> **Problem to work on**
Once you have read the data below, write it all out exactly.

──────── Supplied data ────────

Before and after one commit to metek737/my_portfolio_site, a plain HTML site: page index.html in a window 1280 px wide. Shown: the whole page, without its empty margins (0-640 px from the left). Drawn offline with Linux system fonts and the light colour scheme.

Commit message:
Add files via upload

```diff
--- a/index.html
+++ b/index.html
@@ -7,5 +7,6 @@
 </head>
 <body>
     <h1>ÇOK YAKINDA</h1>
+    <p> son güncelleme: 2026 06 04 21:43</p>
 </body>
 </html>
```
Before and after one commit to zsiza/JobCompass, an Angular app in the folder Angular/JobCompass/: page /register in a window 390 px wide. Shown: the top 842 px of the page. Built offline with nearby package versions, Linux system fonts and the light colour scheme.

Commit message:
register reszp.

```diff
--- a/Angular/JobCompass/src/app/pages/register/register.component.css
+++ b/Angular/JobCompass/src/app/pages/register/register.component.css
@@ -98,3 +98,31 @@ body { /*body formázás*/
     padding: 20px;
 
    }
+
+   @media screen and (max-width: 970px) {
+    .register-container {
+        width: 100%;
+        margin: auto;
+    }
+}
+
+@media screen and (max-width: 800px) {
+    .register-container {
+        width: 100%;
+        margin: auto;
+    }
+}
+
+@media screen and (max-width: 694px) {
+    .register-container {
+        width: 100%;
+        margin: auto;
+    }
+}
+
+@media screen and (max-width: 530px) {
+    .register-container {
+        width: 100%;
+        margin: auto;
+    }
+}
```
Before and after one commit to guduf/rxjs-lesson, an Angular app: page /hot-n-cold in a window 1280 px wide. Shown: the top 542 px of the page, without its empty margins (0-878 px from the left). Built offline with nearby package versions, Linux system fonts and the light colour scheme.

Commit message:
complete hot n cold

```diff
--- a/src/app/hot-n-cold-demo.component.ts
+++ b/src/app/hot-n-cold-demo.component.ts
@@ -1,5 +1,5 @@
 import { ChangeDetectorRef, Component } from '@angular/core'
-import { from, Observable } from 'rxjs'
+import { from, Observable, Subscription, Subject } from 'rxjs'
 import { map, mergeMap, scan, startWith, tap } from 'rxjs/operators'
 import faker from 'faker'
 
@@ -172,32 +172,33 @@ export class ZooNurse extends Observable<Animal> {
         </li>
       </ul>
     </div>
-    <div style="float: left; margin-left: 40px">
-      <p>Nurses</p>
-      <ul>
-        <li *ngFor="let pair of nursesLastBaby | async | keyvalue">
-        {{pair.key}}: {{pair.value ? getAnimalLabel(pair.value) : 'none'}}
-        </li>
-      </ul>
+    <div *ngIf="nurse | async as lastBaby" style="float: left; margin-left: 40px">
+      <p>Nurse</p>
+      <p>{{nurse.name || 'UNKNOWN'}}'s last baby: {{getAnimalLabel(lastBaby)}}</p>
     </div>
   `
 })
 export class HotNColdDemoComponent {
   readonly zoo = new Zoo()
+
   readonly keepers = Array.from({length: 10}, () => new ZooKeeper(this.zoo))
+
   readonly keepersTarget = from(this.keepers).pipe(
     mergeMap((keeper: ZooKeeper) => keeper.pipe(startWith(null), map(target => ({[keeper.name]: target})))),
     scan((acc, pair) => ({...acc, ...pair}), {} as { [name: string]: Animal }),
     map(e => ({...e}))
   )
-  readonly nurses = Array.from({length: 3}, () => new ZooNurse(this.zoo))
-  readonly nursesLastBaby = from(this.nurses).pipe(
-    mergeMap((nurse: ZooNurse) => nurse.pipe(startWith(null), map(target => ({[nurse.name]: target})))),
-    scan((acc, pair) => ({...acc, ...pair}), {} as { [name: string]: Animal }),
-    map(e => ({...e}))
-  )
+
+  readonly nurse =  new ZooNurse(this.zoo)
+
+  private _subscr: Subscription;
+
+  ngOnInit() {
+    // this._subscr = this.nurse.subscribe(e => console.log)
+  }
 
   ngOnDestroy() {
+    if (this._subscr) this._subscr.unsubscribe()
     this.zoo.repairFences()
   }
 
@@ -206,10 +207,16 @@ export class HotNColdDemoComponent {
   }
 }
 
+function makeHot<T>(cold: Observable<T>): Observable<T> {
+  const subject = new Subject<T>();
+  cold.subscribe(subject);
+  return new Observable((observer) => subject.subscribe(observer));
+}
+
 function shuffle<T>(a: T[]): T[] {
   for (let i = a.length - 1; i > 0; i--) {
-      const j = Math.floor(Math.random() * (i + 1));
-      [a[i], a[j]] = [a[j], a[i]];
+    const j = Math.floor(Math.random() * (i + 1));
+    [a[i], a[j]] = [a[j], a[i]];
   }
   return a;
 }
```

────────

> **Task result**
Before and after one commit to metek737/my_portfolio_site, a plain HTML site: page index.html in a window 1280 px wide. Shown: the whole page, without its empty margins (0-640 px from the left). Drawn offline with Linux system fonts and the light colour scheme.

Commit message:
Add files via upload

```diff
--- a/index.html
+++ b/index.html
@@ -7,5 +7,6 @@
 </head>
 <body>
     <h1>ÇOK YAKINDA</h1>
+    <p> son güncelleme: 2026 06 04 21:43</p>
 </body>
 </html>
```
Before and after one commit to zsiza/JobCompass, an Angular app in the folder Angular/JobCompass/: page /register in a window 390 px wide. Shown: the top 842 px of the page. Built offline with nearby package versions, Linux system fonts and the light colour scheme.

Commit message:
register reszp.

```diff
--- a/Angular/JobCompass/src/app/pages/register/register.component.css
+++ b/Angular/JobCompass/src/app/pages/register/register.component.css
@@ -98,3 +98,31 @@ body { /*body formázás*/
     padding: 20px;
 
    }
+
+   @media screen and (max-width: 970px) {
+    .register-container {
+        width: 100%;
+        margin: auto;
+    }
+}
+
+@media screen and (max-width: 800px) {
+    .register-container {
+        width: 100%;
+        margin: auto;
+    }
+}
+
+@media screen and (max-width: 694px) {
+    .register-container {
+        width: 100%;
+        margin: auto;
+    }
+}
+
+@media screen and (max-width: 530px) {
+    .register-container {
+        width: 100%;
+        margin: auto;
+    }
+}
```
Before and after one commit to guduf/rxjs-lesson, an Angular app: page /hot-n-cold in a window 1280 px wide. Shown: the top 542 px of the page, without its empty margins (0-878 px from the left). Built offline with nearby package versions, Linux system fonts and the light colour scheme.

Commit message:
complete hot n cold

```diff
--- a/src/app/hot-n-cold-demo.component.ts
+++ b/src/app/hot-n-cold-demo.component.ts
@@ -1,5 +1,5 @@
 import { ChangeDetectorRef, Component } from '@angular/core'
-import { from, Observable } from 'rxjs'
+import { from, Observable, Subscription, Subject } from 'rxjs'
 import { map, mergeMap, scan, startWith, tap } from 'rxjs/operators'
 import faker from 'faker'
 
@@ -172,32 +172,33 @@ export class ZooNurse extends Observable<Animal> {
         </li>
       </ul>
     </div>
-    <div style="float: left; margin-left: 40px">
-      <p>Nurses</p>
-      <ul>
-        <li *ngFor="let pair of nursesLastBaby | async | keyvalue">
-        {{pair.key}}: {{pair.value ? getAnimalLabel(pair.value) : 'none'}}
-        </li>
-      </ul>
+    <div *ngIf="nurse | async as lastBaby" style="float: left; margin-left: 40px">
+      <p>Nurse</p>
+      <p>{{nurse.name || 'UNKNOWN'}}'s last baby: {{getAnimalLabel(lastBaby)}}</p>
     </div>
   `
 })
 export class HotNColdDemoComponent {
   readonly zoo = new Zoo()
+
   readonly keepers = Array.from({length: 10}, () => new ZooKeeper(this.zoo))
+
   readonly keepersTarget = from(this.keepers).pipe(
     mergeMap((keeper: ZooKeeper) => keeper.pipe(startWith(null), map(target => ({[keeper.name]: target})))),
     scan((acc, pair) => ({...acc, ...pair}), {} as { [name: string]: Animal }),
     map(e => ({...e}))
   )
-  readonly nurses = Array.from({length: 3}, () => new ZooNurse(this.zoo))
-  readonly nursesLastBaby = from(this.nurses).pipe(
-    mergeMap((nurse: ZooNurse) => nurse.pipe(startWith(null), map(target => ({[nurse.name]: target})))),
-    scan((acc, pair) => ({...acc, ...pair}), {} as { [name: string]: Animal }),
-    map(e => ({...e}))
-  )
+
+  readonly nurse =  new ZooNurse(this.zoo)
+
+  private _subscr: Subscription;
+
+  ngOnInit() {
+    // this._subscr = this.nurse.subscribe(e => console.log)
+  }
 
   ngOnDestroy() {
+    if (this._subscr) this._subscr.unsubscribe()
     this.zoo.repairFences()
   }
 
@@ -206,10 +207,16 @@ export class HotNColdDemoComponent {
   }
 }
 
+function makeHot<T>(cold: Observable<T>): Observable<T> {
+  const subject = new Subject<T>();
+  cold.subscribe(subject);
+  return new Observable((observer) => subject.subscribe(observer));
+}
+
 function shuffle<T>(a: T[]): T[] {
   for (let i = a.length - 1; i > 0; i--) {
-      const j = Math.floor(Math.random() * (i + 1));
-      [a[i], a[j]] = [a[j], a[i]];
+    const j = Math.floor(Math.random() * (i + 1));
+    [a[i], a[j]] = [a[j], a[i]];
   }
   return a;
 }
```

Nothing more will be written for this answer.